Task description:
Would you give the listing again exactly, without its images?
..........
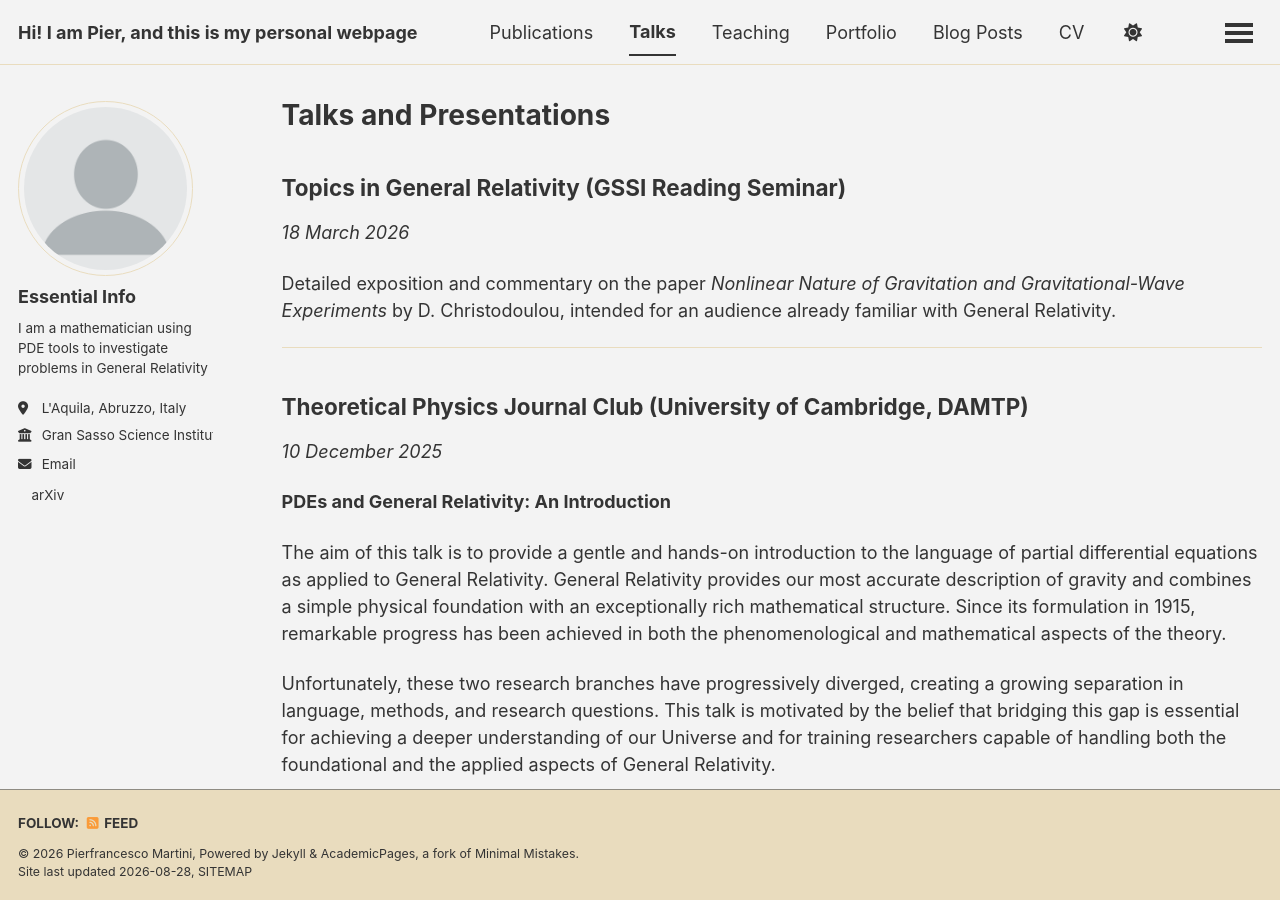
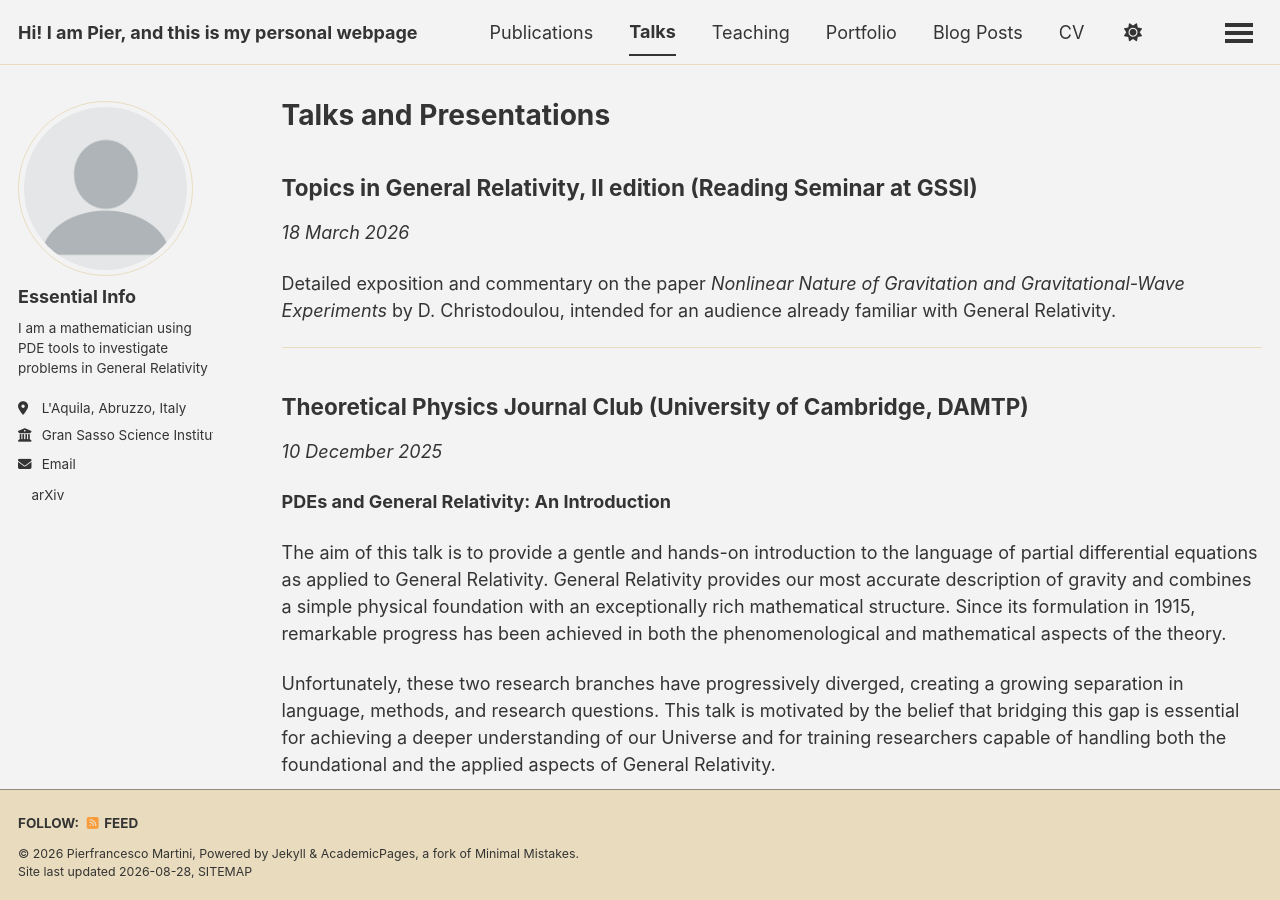
Before and after one commit to pepemartini99/pepemartini99.github.io, a Jekyll site: the page built from _pages/talks.html, in a window 1280 px wide and 900 px high. Built offline with Jekyll 4.4.1, drawn with Linux system fonts in a browser that asks for light colours; a style sheet for code colours, icons or effects is not loaded; some of the changed text lies outside the part shown.

Commit message:
Update seminar titles for clarity and edition

```diff
--- a/_pages/talks.html
+++ b/_pages/talks.html
@@ -5,7 +5,7 @@ permalink: /talks/
 author_profile: true
 ---
 
-<h2>Topics in General Relativity (GSSI Reading Seminar)</h2>
+<h2>Topics in General Relativity, II edition (Reading Seminar at GSSI)</h2>
 
 <p><em>18 March 2026</em></p>
 
@@ -92,7 +92,7 @@ of Maxwell theory formulated on a (4+1)-dimensional Myers-Perry black hole space
 
 <hr>
 
-<h2>Topics in General025</em></p>
+<h2>Topics in General Relativity, I edition (Reading Seminar at GSSI)</em></p>
 
 <p>
 Two 90-minute lectures devoted to presenting and discussing the proof of
```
..........
Written answer:
Before and after one commit to pepemartini99/pepemartini99.github.io, a Jekyll site: the page built from _pages/talks.html, in a window 1280 px wide and 900 px high. Built offline with Jekyll 4.4.1, drawn with Linux system fonts in a browser that asks for light colours; a style sheet for code colours, icons or effects is not loaded; some of the changed text lies outside the part shown.

Commit message:
Update seminar titles for clarity and edition

```diff
--- a/_pages/talks.html
+++ b/_pages/talks.html
@@ -5,7 +5,7 @@ permalink: /talks/
 author_profile: true
 ---
 
-<h2>Topics in General Relativity (GSSI Reading Seminar)</h2>
+<h2>Topics in General Relativity, II edition (Reading Seminar at GSSI)</h2>
 
 <p><em>18 March 2026</em></p>
 
@@ -92,7 +92,7 @@ of Maxwell theory formulated on a (4+1)-dimensional Myers-Perry black hole space
 
 <hr>
 
-<h2>Topics in General025</em></p>
+<h2>Topics in General Relativity, I edition (Reading Seminar at GSSI)</em></p>
 
 <p>
 Two 90-minute lectures devoted to presenting and discussing the proof of
```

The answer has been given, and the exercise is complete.